I’ve never been the kind of girl who screams when she sees a spider or a snake. I was the girl who was wrestling around with the guys and looking for snakes to take home for the weekend. Now, you would never classify me as the girl who works as a part time trapper. I wear high heels at least three times a week, I never leave the house without my eyebrows filled in. But after school you can catch me crawling under porches, into attics, and even down chimneys in order to catch invasive wildlife! In fact, my favorite part of the job is helping people restore their homes to the peaceful ways they were before the animals invaded. After all, no one wants to hear bats in the attic, raccoons in the chimney, or skunks under the house! Which is why I get so much joy in helping people solve all of their wildlife problems. After all, it’s just another day in the life for me.

You Shall Not Pass

We have a psycho raccoon on our deck, and I mean absolutely bonkers.  I guess technically it’s not my house, it’s my 90 year old aunts; but I am there at least 3 days a week while her caretaker is at home.  The fact that the home belongs to my sweet, elderly aunt is the reason that I’m so concerned about this raccoon, how do I know it won’t hurt her while I or her caretaker isn’t watching?  This thing is territorial and protective, and I don’t even know what of! All I know, is that if my auntie opens the back door without checking the porch first, it could be a disaster.

So the story of this wild raccoon on the deck goes like this: about 2 weeks ago we started to notice a raccoon lingering around in the backyard.  We really didn’t think much of it at first, living in a slightly more rural area it’s not uncommon for us to see wildlife around when the sun starts to set.  What clued us in to the problem, was when it started to get closer and closer at night, until eventually it was practically at our feet with no fear.  After that it started to live under the deck and would spend the nights lounging outside the door like a cat.  We became alarmed, when we tried to go inside the house one night after a bonfire, and the raccoon hissed and growled and wouldn’t let us in the back door, and when we finally got back inside we couldn’t go out the back door again!

My concern is that my Aunt will open the back door to let some fresh air in when we have our backs turned and will let this crazy thing into the house.  Having a raccoon on the deck is bad enough, I don’t even want to get a taste of having a raccoon in the house.  I don’t know what we could do to make it leave? We walk across the deck, we’re loud, we have music playing – it just stays put!  I’m a little worried because what if it has babies under the deck and that’s why it’s so territorial? What do you do with raccoons, PLURAL? We need some help, and we need it before my aunt makes things worse.

Major Reaction

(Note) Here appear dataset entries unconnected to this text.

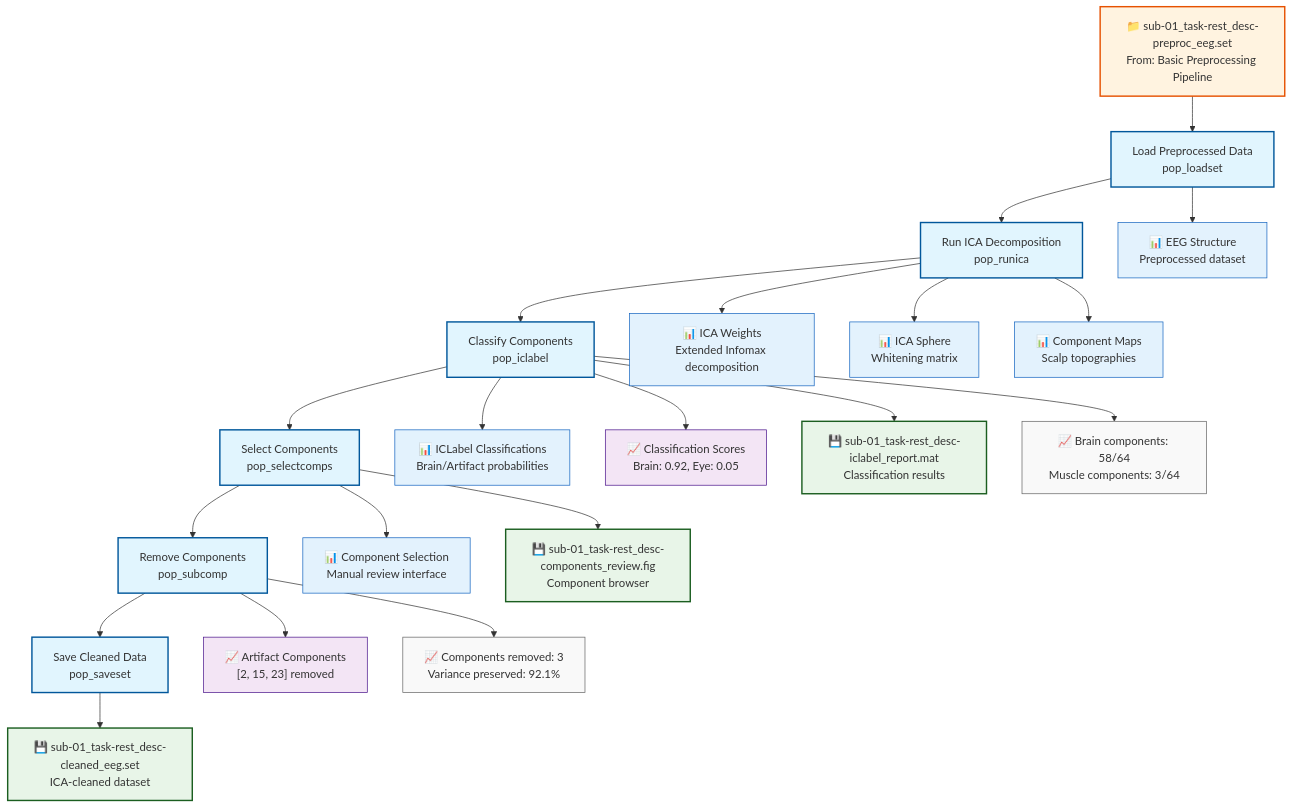
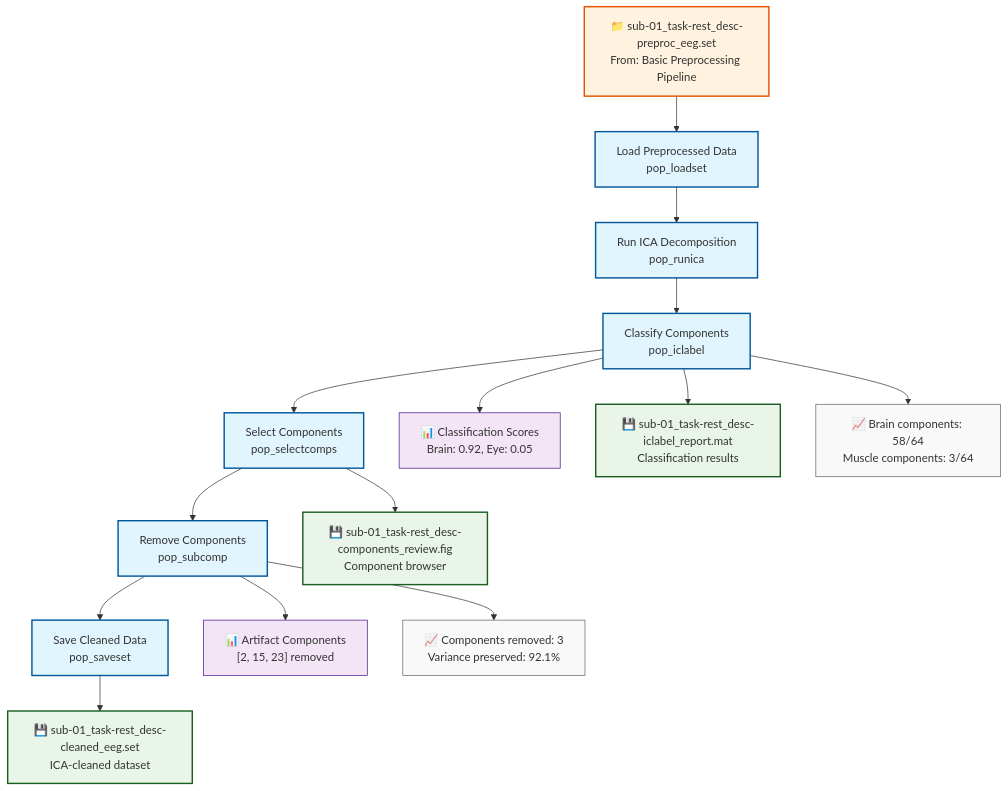
Before and after one commit to signalJourney/signalJourney: the diagram in docs/examples/ica_decomposition_eeglab.md, drawn with Mermaid. The commit also changed 11 other files, not shown here.

````diff
--- a/docs/examples/ica_decomposition_eeglab.md
+++ b/docs/examples/ica_decomposition_eeglab.md
@@ -17,47 +17,37 @@
 ```mermaid
 flowchart TD
     A[Load Preprocessed Data<br/>pop_loadset] --> B[Run ICA Decomposition<br/>pop_runica]
     B --> C[Classify Components<br/>pop_iclabel]
     C --> D[Select Components<br/>pop_selectcomps]
     D --> E[Remove Components<br/>pop_subcomp]
     E --> F[Save Cleaned Data<br/>pop_saveset]
     
-    %% Input from basic preprocessing
+    %% Input file
     G["📁 sub-01_task-rest_desc-preproc_eeg.set<br/>From: Basic Preprocessing Pipeline"] --> A
     
-    %% Intermediate outputs
-    A --> A1["📊 EEG Structure<br/>Preprocessed dataset"]
-    B --> B1["📊 ICA Weights<br/>Extended Infomax decomposition"]
-    C --> C1["📊 ICLabel Classifications<br/>Brain/Artifact probabilities"]
-    D --> D1["📊 Component Selection<br/>Manual review interface"]
-    
-    %% ICA analysis data
-    B --> V1["📊 ICA Sphere<br/>Whitening matrix"]
-    B --> V2["📊 Component Maps<br/>Scalp topographies"]
-    C --> V3["📈 Classification Scores<br/>Brain: 0.92, Eye: 0.05"]
-    E --> V4["📈 Artifact Components<br/>[2, 15, 23] removed"]
+    %% Inline data
+    C --> V3["📊 Classification Scores<br/>Brain: 0.92, Eye: 0.05"]
+    E --> V4["📊 Artifact Components<br/>[2, 15, 23] removed"]
     
     %% Final outputs
     F --> H["💾 sub-01_task-rest_desc-cleaned_eeg.set<br/>ICA-cleaned dataset"]
     D --> I["💾 sub-01_task-rest_desc-components_review.fig<br/>Component browser"]
     C --> J["💾 sub-01_task-rest_desc-iclabel_report.mat<br/>Classification results"]
     
     %% Quality metrics
     C --> Q1["📈 Brain components: 58/64<br/>Muscle components: 3/64"]
     E --> Q2["📈 Components removed: 3<br/>Variance preserved: 92.1%"]
 
     %% Styling
     classDef processStep fill:#e1f5fe,stroke:#01579b,stroke-width:2px
     classDef inputFile fill:#fff3e0,stroke:#e65100,stroke-width:2px
     classDef outputFile fill:#e8f5e8,stroke:#1b5e20,stroke-width:2px
-    classDef inMemoryData fill:#e3f2fd,stroke:#1565c0,stroke-width:1px
     classDef inlineData fill:#f3e5f5,stroke:#4a148c,stroke-width:1px
     classDef qualityMetric fill:#f9f9f9,stroke:#666,stroke-width:1px
 
     class A,B,C,D,E,F processStep
     class G inputFile
     class H,I,J outputFile
-    class A1,B1,C1,D1,V1,V2 inMemoryData
     class V3,V4 inlineData
     class Q1,Q2 qualityMetric
 ```
````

There are raccoons in the cellar of our home, and they are going to kill me.  I know I sound dramatic, but I’m not!  I have never had pets so I’ve never experienced any animal related allergies until now and they are more awful than I ever could have pictured.  It’s a mother and I’m pretty sure she has babies down there, if I can get close enough to listen at the vent I can usually here soft animal sounds coming from inside.  I think she tore the vent cover off and that’s how she got in there because I have looked around for any other entrances to the cellar and they’re all only from the inside of the house; it was completely sealed off from the outside except for that one vent.

I don’t necessarily have a problem with the raccoons in the cellar, I never go down there; truthfully if I wasn’t having major allergies because of them, I’d just let them stay until they were grown and gone before I reinstalled the vent.  The problem is that our air conditioning system is down there along with our water heater and electrical boxes and such.  Basically, these raccoons aren’t just in the cellar, they’re being blown all through my house by way of the vents.  I can’t go anywhere without my eyes puffing up and my nose running uncontrollably!  Not to mention the hives on my skin, it looks like I’ve been stung by hundreds of bees!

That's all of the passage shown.